They are used to depriving the common man of his right to life and liberty without any fear of punishment.

The misdeeds of the subordinate ranks are ignored and overlooked by senior police officers who embolden them further. Often, senior officers connive with their subordinates in wrongdoings and if exposed, they go out of their way to defend them. It is also sometimes alleged by subordinate ranks that they are compelled by their senior officers to stage- manage fake encounters in order to show good work. In the present case, the police station staff could not have resorted to this type of action without the prior approval of senior officers.

Hence, with my experience in the police department, I can say that at present, there is not much difference in the mindset of the senior officers and the subordinate ranks.

Due to this, even IPS officers have lost their credibility in the eyes of the public.
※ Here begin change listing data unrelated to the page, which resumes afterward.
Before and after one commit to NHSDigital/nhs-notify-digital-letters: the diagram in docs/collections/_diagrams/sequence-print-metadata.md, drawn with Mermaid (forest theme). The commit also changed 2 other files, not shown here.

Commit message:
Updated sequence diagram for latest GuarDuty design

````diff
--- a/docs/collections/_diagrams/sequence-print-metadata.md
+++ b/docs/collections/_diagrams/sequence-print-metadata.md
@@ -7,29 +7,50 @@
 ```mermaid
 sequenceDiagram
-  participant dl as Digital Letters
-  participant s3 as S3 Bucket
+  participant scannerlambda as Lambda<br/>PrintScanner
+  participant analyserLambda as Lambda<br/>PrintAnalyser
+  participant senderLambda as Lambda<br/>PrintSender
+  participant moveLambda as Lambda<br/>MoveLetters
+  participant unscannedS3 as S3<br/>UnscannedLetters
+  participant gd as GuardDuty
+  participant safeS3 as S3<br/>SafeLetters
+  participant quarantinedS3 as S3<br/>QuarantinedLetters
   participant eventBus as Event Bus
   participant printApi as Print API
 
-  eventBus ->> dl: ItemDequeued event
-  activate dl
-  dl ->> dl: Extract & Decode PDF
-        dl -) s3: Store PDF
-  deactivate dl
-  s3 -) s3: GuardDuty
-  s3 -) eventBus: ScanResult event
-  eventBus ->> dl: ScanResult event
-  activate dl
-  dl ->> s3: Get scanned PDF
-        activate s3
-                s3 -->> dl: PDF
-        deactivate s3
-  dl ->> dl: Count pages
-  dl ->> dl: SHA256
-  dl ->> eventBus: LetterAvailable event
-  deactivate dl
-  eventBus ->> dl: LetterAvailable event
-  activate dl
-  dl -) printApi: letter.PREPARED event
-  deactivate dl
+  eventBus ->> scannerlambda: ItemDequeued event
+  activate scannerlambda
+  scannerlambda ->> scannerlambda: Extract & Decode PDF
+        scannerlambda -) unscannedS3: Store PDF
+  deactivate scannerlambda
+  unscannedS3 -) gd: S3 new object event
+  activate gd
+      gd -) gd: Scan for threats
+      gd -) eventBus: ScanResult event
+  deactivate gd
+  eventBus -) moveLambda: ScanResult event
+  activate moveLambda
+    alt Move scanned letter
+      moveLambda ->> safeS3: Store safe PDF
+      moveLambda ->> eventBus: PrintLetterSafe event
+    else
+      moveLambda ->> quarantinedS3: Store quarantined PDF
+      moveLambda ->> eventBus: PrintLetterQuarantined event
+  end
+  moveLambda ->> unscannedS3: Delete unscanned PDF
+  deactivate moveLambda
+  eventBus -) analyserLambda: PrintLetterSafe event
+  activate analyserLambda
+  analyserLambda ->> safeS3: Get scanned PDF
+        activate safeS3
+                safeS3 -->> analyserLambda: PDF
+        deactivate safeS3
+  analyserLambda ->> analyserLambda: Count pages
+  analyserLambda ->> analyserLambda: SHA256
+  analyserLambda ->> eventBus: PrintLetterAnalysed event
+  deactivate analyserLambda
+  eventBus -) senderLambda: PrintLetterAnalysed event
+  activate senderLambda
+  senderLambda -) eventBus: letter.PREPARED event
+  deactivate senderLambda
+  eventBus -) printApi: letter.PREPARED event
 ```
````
This mindset of senior and subordinate officers has been amply manifest in the Dehradun police encounter.

There is a lot of truth in the allegation that the police are the biggest violators of human rights of the citizens.

The police functions as the power arm of the state. There is a strong brotherhood within the police organisation to protect fellow wrongdoers. The police are often misused by ruling politicians to settle scores with their opponents.

Often slogans of “ People- Friendly Police” are painted on police vehicles; but a people- friendly police is totally impracticable in the present set- up. The need of the hour is to implement police reforms as ordered by the Supreme Court. The police might be given functional autonomy and made accountable as envisaged in the proposed reforms.

So far, due to their vested interests, politicians and bureaucrats have forestalled the implementation of police reforms. Civil society should come forward to compel the state governments to implement these reforms, else we will continue to be inflicted with Dehradun- type fake encounters.

The writer is a retired IPS officer